• [EXERCISE DIRECTIONS] Please retype the records below exactly as they appear, but leave out the pictures.

• [RECORDS PROVIDED]

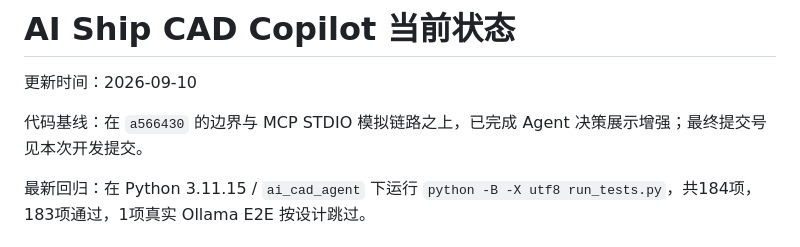
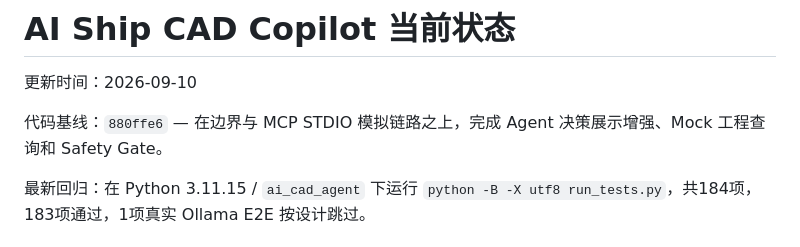
Before and after one commit to leejinxi/PanelCreatorByAi, a Markdown page: Doc/current_status.md, the part around the change. Drawn GitHub-style.

```diff
--- a/Doc/current_status.md
+++ b/Doc/current_status.md
@@ -2,7 +2,7 @@
 
 更新时间：2026-09-10
 
-代码基线：在 `a566430` 的边界与 MCP STDIO 模拟链路之上，已完成 Agent 决策展示增强；最终提交号见本次开发提交。
+代码基线：`880ffe6` — 在边界与 MCP STDIO 模拟链路之上，完成 Agent 决策展示增强、Mock 工程查询和 Safety Gate。
 
 最新回归：在 Python 3.11.15 / `ai_cad_agent` 下运行 `python -B -X utf8 run_tests.py`，共184项，183项通过，1项真实 Ollama E2E 按设计跳过。
 
```
Also changed, not shown: Doc/TODO.md (+1 -1 lines).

• [WORKED SOLUTION]
Before and after one commit to leejinxi/PanelCreatorByAi, a Markdown page: Doc/current_status.md, the part around the change. Drawn GitHub-style.

```diff
--- a/Doc/current_status.md
+++ b/Doc/current_status.md
@@ -2,7 +2,7 @@
 
 更新时间：2026-09-10
 
-代码基线：在 `a566430` 的边界与 MCP STDIO 模拟链路之上，已完成 Agent 决策展示增强；最终提交号见本次开发提交。
+代码基线：`880ffe6` — 在边界与 MCP STDIO 模拟链路之上，完成 Agent 决策展示增强、Mock 工程查询和 Safety Gate。
 
 最新回归：在 Python 3.11.15 / `ai_cad_agent` 下运行 `python -B -X utf8 run_tests.py`，共184项，183项通过，1项真实 Ollama E2E 按设计跳过。
 
```
Also changed, not shown: Doc/TODO.md (+1 -1 lines).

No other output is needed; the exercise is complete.